***** Extracted entries *****
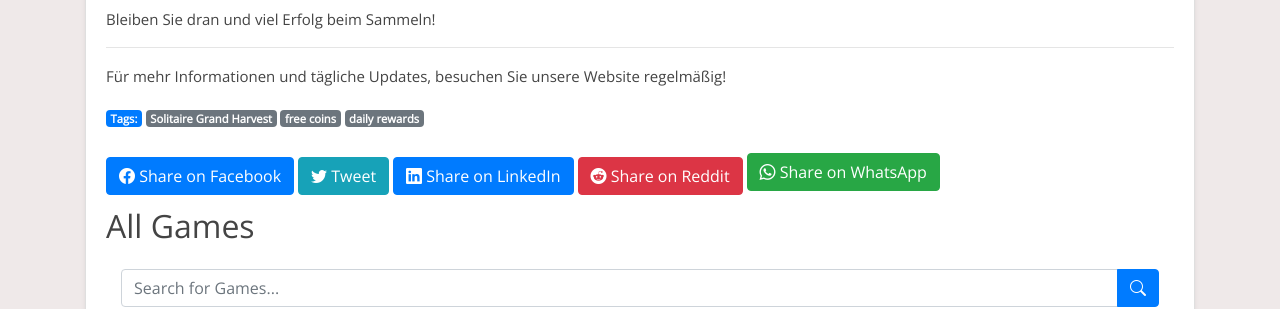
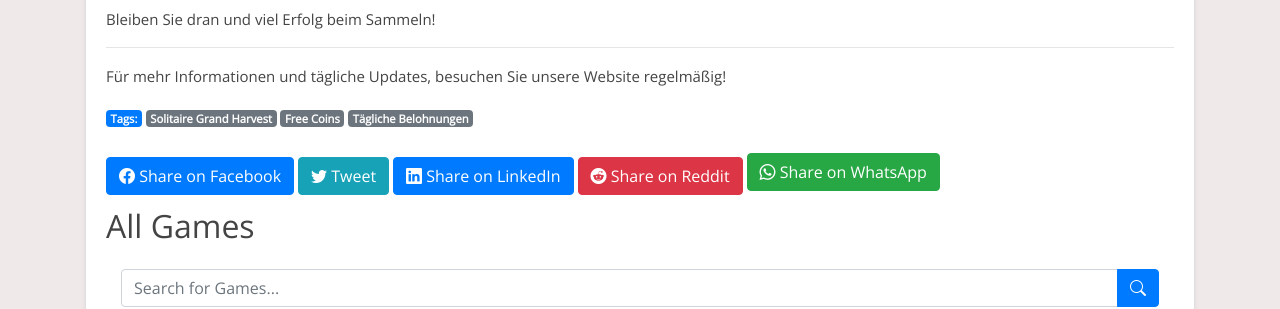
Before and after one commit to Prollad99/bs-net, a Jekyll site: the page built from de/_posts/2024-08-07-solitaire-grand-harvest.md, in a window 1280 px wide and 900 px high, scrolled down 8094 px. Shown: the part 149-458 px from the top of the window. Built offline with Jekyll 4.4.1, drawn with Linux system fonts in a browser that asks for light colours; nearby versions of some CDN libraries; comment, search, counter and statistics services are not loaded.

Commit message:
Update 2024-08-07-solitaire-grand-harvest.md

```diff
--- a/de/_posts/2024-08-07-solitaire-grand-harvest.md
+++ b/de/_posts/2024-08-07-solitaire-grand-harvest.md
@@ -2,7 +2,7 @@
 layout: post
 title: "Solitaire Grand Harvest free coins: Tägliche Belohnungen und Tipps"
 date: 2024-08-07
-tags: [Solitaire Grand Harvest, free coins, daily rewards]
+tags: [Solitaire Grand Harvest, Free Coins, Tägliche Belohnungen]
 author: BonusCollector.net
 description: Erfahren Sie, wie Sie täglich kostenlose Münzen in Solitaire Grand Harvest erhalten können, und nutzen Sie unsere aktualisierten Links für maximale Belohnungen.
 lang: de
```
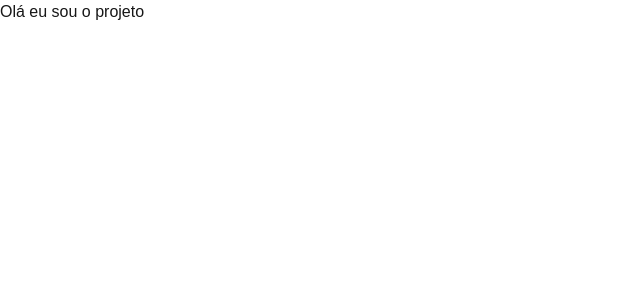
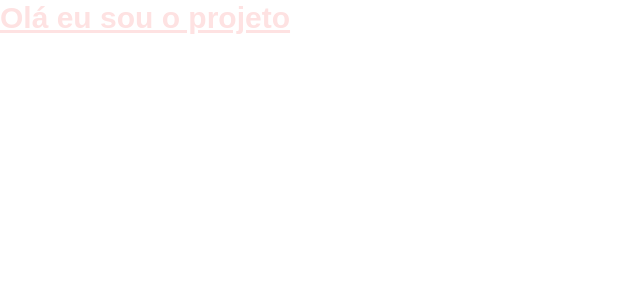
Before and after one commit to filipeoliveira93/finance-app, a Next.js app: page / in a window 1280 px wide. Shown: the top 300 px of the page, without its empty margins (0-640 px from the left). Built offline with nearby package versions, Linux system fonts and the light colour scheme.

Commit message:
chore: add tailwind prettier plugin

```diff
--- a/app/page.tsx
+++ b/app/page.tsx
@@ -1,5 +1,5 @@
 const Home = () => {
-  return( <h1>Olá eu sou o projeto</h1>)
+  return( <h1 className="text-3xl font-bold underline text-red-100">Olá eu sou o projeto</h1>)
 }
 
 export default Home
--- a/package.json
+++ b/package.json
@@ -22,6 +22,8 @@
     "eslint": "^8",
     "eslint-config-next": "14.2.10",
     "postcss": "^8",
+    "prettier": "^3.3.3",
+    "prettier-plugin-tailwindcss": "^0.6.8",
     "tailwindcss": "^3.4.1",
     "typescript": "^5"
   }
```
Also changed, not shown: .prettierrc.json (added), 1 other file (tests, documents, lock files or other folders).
*****
** Task prompt **
All of the data must be set down exactly, with no pictures included.

** Written answer **
Before and after one commit to Prollad99/bs-net, a Jekyll site: the page built from de/_posts/2024-08-07-solitaire-grand-harvest.md, in a window 1280 px wide and 900 px high, scrolled down 8094 px. Shown: the part 149-458 px from the top of the window. Built offline with Jekyll 4.4.1, drawn with Linux system fonts in a browser that asks for light colours; nearby versions of some CDN libraries; comment, search, counter and statistics services are not loaded.

Commit message:
Update 2024-08-07-solitaire-grand-harvest.md

```diff
--- a/de/_posts/2024-08-07-solitaire-grand-harvest.md
+++ b/de/_posts/2024-08-07-solitaire-grand-harvest.md
@@ -2,7 +2,7 @@
 layout: post
 title: "Solitaire Grand Harvest free coins: Tägliche Belohnungen und Tipps"
 date: 2024-08-07
-tags: [Solitaire Grand Harvest, free coins, daily rewards]
+tags: [Solitaire Grand Harvest, Free Coins, Tägliche Belohnungen]
 author: BonusCollector.net
 description: Erfahren Sie, wie Sie täglich kostenlose Münzen in Solitaire Grand Harvest erhalten können, und nutzen Sie unsere aktualisierten Links für maximale Belohnungen.
 lang: de
```
Before and after one commit to filipeoliveira93/finance-app, a Next.js app: page / in a window 1280 px wide. Shown: the top 300 px of the page, without its empty margins (0-640 px from the left). Built offline with nearby package versions, Linux system fonts and the light colour scheme.

Commit message:
chore: add tailwind prettier plugin

```diff
--- a/app/page.tsx
+++ b/app/page.tsx
@@ -1,5 +1,5 @@
 const Home = () => {
-  return( <h1>Olá eu sou o projeto</h1>)
+  return( <h1 className="text-3xl font-bold underline text-red-100">Olá eu sou o projeto</h1>)
 }
 
 export default Home
--- a/package.json
+++ b/package.json
@@ -22,6 +22,8 @@
     "eslint": "^8",
     "eslint-config-next": "14.2.10",
     "postcss": "^8",
+    "prettier": "^3.3.3",
+    "prettier-plugin-tailwindcss": "^0.6.8",
     "tailwindcss": "^3.4.1",
     "typescript": "^5"
   }
```
Also changed, not shown: .prettierrc.json (added), 1 other file (tests, documents, lock files or other folders).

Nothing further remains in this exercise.